There’s been a lot of stories this week about a new study linking moderate alcohol intake with lower risk of weight gain. The study makes for some grabby headlines, but alcohol intake and health is a complex issue that scientists agree needs more research. For heart health — and now, possibly to avoid weight gain — moderate drinking (2 drinks for men and 1 for women a day) may have benefits. But when it comes to certain cancers: there’s no amount of alcohol that’s healthy.
The basics of the latest study: Published in the Archives of Internal Medicine, the study included about 19,000 women age 39 or older who began the study at a healthy weight. At the start of the study, the women reported how many alcoholic beverages they typically drank per day. Over an average of 13 years follow-up, the women on average gained weight. But normal-weight women who drank a light to moderate amount of alcohol appeared to gain less weight than the women who did not drink at all.
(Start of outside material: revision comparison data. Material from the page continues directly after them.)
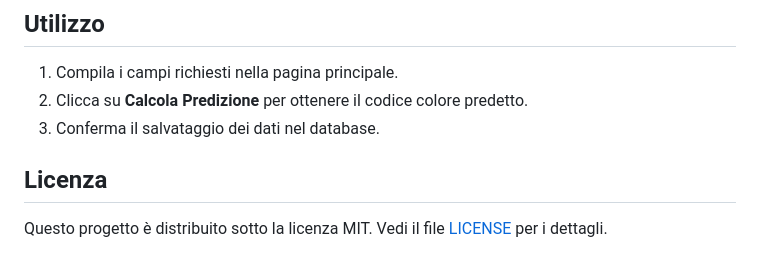
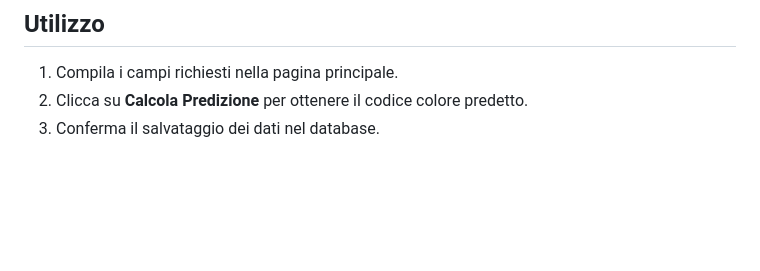
Before and after one commit to Reaaaale/TriageAI, a Markdown page: README.MD, the part around the change. Drawn GitHub-style; blank space fills up the shorter version.

Commit message:
Remove license section from README
Removed the license section from the README.

```diff
--- a/README.MD
+++ b/README.MD
@@ -88,6 +88,3 @@ created_at TIMESTAMP DEFAULT CURRENT_TIMESTAMP
 1. Compila i campi richiesti nella pagina principale.
 2. Clicca su **Calcola Predizione** per ottenere il codice colore predetto.
 3. Conferma il salvataggio dei dati nel database.
-
-## Licenza
-Questo progetto è distribuito sotto la licenza MIT. Vedi il file [LICENSE](LICENSE) per i dettagli.
```
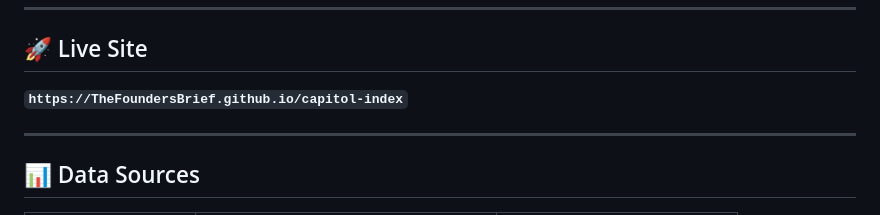
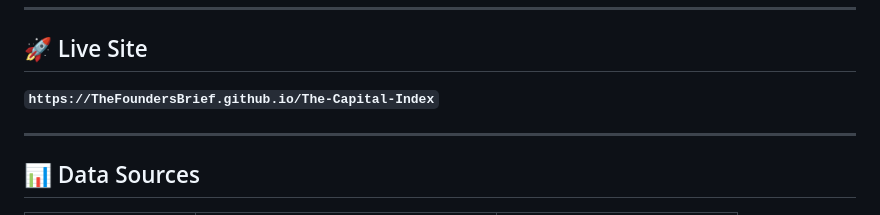
Before and after one commit to TheFoundersBrief/The-Capital-Index, a Markdown page: README.md, the part around the change. Rendered like a GitHub page.

```diff
--- a/README.md
+++ b/README.md
@@ -8,7 +8,7 @@ Live member profiles, legislation tracking, STOCK Act disclosures, campaign fina
 
 ## 🚀 Live Site
 
-**`https://TheFoundersBrief.github.io/capitol-index`**
+**`https://TheFoundersBrief.github.io/The-Capital-Index`**
 
 
 ---
```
For people who don’t drink alcohol, this is not a reason to start, the study authors note. More research is needed to identify the many factors than can play a role in how alcohol effects certain individuals. Read more… “The Health-Alcohol Conundrum”
Apparently kids love snacks, now more than ever. According to a large study that looked at snack habits over three decades, children are now eating almost three snacks per day as compared with 30 years ago, when they ate an average of about one a day. And unfortunately, the snacks aren’t broccoli and apples.
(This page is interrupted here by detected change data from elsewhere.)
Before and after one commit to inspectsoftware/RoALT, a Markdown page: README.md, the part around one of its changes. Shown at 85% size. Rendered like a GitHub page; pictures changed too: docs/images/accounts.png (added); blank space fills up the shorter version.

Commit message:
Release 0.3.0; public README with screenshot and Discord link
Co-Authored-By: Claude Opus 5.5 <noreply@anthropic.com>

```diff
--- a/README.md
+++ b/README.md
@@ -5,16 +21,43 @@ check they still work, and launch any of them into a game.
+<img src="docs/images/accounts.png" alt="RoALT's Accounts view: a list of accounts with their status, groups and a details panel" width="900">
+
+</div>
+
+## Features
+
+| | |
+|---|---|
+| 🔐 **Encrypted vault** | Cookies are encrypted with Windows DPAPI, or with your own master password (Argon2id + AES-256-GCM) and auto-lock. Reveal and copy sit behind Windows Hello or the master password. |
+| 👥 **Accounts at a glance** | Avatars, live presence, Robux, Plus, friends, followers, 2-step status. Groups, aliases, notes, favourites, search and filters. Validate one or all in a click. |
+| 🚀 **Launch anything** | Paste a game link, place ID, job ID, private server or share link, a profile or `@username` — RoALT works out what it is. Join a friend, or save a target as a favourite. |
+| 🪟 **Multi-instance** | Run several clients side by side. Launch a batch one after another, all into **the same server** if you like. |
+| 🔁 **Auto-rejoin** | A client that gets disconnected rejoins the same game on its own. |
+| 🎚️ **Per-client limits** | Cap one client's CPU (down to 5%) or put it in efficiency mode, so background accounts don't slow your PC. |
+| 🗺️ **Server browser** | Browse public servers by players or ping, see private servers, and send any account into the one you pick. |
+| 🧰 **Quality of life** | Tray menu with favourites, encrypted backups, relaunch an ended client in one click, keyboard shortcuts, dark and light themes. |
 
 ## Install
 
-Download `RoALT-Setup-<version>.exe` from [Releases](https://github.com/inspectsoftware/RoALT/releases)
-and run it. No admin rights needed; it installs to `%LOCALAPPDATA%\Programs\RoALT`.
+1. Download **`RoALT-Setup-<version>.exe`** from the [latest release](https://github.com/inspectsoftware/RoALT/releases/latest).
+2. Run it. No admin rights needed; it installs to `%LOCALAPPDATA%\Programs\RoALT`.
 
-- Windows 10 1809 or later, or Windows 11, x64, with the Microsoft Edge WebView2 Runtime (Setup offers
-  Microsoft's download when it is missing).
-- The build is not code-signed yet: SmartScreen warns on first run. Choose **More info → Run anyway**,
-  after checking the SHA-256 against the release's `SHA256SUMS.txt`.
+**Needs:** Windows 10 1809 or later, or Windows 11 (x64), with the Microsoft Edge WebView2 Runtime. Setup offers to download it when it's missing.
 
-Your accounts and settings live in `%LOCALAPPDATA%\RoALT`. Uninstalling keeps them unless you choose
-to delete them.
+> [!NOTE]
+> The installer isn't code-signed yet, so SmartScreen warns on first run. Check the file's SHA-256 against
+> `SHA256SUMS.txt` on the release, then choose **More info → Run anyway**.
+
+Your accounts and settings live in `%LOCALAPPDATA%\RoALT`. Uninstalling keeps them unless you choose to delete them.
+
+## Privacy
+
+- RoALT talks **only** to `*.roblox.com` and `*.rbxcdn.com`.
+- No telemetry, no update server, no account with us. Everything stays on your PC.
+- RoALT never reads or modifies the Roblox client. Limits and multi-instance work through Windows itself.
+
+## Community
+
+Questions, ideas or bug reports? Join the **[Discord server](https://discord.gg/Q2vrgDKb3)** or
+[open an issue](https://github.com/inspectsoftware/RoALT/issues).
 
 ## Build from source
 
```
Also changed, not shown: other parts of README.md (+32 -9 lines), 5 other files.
The study found that snacks made up over a quarter of children’s daily calories — over 27%. The largest increases came from salty snacks and candy. Desserts and sweetened beverages were the major sources of calories from snacks.
The study was published in the March issue of Health Affairs; you can read the abstract here. Study researchers looked at national surveys of food intake in about 31,000 U.S. children, from 1977 to 2006.
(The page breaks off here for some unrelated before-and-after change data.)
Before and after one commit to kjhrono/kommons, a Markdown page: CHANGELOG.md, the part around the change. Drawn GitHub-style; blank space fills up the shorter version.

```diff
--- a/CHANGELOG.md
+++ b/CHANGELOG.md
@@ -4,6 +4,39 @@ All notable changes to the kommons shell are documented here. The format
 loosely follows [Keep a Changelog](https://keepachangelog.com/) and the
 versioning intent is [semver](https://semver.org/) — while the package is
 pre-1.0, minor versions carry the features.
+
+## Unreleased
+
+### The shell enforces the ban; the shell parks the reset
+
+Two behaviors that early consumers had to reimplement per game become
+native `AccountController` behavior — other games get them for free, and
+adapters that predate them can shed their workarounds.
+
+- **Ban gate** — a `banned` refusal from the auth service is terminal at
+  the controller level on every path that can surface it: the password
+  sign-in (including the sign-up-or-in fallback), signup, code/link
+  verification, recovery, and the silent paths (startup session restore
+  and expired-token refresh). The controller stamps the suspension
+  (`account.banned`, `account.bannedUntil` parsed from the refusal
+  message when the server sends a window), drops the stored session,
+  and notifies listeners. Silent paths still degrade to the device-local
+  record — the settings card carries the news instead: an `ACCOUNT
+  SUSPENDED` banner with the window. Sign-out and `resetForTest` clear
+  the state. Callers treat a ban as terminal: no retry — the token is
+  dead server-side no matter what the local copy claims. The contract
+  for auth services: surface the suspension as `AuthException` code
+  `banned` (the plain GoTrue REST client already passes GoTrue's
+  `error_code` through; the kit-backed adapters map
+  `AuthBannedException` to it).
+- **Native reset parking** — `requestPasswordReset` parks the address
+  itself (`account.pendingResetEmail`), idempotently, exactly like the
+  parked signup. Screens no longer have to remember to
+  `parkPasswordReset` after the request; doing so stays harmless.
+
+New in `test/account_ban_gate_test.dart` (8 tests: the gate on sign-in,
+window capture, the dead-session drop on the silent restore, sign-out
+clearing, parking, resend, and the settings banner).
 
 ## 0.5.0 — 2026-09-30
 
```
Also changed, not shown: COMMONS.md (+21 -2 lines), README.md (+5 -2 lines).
One of the big findings came from preschoolers, who showed the largest increase in snacking. Children aged 2 to 6 consumed an extra 181 calories per day during snack time compared to two decades earlier.
Given the increase in US obesity rates and the health hazards excess weight brings — including increasing the risk of cancer — this study suggests unhealthy snacks may be one culprit in weight gain.
It bears repeating: Our message at AICR is evidence-based, not agenda-driven.
One of our 10 Recommendations for Cancer Prevention is to limit meat consumption. Our Expert Panel judged that the evidence linking diets high in red meat and processed meat to colorectal cancer is convincing. So they said:
Even so, our recommendation on meat isn’t popular with special interests. Vegetarian groups don’t like it because it leaves room on the plate for moderate amounts of meat.
And the meat industry? They see our recommendation as an attack on their bottom line, and do everything they can to attack the recommendation, and the exhaustive report it came from.
Case in point: The National Cattlemen’s Beef Association has just released their own “technical summary” of the science on the meat-cancer link. Three guesses what it concludes.
Now that they’ve published it themselves, the rest of the scientific community can finally get a look at this document members of the meat lobby have been talking about — but not showing to anyone — for two years.